Task details:
Your answer should consist of every line in the records that holds "size".

Task inputs Block Start

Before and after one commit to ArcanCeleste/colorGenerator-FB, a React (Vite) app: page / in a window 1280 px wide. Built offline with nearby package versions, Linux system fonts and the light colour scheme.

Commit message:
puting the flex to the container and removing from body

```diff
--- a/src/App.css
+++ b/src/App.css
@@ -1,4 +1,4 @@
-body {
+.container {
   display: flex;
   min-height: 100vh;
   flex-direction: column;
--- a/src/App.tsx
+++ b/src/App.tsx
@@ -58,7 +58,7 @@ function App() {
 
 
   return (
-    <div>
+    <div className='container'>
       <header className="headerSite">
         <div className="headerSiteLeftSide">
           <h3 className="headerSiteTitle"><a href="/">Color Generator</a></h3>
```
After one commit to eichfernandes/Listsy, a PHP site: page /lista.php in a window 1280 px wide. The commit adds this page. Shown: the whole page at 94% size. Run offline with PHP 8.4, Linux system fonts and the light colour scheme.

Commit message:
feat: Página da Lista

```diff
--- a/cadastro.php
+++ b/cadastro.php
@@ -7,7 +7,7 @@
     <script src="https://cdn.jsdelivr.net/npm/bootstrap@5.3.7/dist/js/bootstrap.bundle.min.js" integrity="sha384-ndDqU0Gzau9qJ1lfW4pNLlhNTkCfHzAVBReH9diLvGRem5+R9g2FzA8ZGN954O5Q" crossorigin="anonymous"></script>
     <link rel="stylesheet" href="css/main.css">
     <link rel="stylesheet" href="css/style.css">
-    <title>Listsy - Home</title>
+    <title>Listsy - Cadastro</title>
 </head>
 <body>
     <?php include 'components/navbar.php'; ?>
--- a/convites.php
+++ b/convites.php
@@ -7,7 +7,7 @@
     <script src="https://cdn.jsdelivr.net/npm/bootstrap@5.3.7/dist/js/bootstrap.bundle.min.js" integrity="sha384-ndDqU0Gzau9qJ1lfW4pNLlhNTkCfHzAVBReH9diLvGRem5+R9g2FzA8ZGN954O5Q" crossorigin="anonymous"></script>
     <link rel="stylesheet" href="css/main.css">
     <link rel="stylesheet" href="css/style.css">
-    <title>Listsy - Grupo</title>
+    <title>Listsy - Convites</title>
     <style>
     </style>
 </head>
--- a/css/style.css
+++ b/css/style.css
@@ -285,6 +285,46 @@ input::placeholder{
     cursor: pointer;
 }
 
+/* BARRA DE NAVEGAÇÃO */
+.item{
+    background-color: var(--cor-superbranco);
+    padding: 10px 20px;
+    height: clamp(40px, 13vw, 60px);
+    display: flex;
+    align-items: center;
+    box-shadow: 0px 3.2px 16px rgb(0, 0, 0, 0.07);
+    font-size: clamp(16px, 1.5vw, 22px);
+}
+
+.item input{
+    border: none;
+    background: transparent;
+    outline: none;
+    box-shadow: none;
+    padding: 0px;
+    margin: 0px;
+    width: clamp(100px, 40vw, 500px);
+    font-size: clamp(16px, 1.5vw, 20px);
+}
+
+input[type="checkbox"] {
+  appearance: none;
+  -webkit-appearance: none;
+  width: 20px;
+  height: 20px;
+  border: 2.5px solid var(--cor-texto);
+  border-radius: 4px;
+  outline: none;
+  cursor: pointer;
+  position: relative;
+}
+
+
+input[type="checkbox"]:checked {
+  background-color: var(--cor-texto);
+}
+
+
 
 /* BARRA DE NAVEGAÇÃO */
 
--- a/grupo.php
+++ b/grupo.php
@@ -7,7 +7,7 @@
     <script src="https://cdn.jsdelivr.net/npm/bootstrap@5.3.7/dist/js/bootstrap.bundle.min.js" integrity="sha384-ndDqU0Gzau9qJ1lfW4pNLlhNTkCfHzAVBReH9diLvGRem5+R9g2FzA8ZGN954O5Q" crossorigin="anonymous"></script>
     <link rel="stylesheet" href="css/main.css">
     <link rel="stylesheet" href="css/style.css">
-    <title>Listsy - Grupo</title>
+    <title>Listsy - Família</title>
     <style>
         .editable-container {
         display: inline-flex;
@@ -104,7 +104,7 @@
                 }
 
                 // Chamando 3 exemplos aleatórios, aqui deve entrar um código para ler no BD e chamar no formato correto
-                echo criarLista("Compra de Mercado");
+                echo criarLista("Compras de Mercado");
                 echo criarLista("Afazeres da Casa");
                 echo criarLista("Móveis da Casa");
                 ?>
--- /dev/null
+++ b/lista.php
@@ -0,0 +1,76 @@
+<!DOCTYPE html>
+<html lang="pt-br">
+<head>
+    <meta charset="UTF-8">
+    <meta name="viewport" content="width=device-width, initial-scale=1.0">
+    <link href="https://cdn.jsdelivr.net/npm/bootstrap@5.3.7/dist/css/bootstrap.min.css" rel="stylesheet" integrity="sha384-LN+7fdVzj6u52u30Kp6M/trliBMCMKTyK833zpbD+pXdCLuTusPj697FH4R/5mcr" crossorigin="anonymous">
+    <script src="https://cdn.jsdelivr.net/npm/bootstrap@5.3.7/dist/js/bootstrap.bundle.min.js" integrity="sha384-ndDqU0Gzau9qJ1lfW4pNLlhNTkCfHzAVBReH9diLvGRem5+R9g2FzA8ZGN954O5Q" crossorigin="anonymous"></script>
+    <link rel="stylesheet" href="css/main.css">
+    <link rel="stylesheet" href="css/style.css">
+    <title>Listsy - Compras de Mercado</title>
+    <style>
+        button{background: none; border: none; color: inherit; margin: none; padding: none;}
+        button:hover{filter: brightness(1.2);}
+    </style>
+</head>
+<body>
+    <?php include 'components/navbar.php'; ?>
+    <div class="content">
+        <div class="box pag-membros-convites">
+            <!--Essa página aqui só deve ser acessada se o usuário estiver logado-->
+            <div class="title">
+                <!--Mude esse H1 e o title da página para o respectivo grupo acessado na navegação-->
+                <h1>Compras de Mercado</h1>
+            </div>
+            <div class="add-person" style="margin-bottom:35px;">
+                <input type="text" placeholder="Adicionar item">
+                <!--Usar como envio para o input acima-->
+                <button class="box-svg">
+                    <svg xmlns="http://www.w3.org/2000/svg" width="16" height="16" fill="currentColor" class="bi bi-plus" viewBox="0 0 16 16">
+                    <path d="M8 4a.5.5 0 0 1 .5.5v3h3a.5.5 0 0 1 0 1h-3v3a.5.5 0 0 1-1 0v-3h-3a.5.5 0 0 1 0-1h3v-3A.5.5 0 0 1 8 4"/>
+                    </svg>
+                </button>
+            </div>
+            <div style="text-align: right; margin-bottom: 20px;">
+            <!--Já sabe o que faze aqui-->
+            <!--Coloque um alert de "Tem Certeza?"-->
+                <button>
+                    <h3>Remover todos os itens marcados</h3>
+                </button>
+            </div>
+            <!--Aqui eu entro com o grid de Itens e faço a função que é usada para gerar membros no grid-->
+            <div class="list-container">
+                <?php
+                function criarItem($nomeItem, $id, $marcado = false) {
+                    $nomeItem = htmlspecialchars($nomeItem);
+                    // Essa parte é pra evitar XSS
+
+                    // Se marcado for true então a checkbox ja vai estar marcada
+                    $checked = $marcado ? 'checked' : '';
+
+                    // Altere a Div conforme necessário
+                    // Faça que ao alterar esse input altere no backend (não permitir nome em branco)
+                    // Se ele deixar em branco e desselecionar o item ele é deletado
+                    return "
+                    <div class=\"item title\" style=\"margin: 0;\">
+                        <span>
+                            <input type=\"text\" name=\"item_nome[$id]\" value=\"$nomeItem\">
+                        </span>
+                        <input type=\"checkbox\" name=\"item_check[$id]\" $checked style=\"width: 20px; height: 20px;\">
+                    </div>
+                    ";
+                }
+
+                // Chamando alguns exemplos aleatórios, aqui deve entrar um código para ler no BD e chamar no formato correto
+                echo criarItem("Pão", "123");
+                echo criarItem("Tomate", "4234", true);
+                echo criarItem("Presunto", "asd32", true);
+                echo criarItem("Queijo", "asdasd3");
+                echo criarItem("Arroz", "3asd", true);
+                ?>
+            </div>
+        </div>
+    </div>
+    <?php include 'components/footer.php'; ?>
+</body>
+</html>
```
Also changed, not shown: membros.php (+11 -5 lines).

Task inputs Block End

Worked solution:
After one commit to eichfernandes/Listsy, a PHP site: page /lista.php in a window 1280 px wide. The commit adds this page. Shown: the whole page at 94% size. Run offline with PHP 8.4, Linux system fonts and the light colour scheme.
+    font-size: clamp(16px, 1.5vw, 22px);
+    font-size: clamp(16px, 1.5vw, 20px);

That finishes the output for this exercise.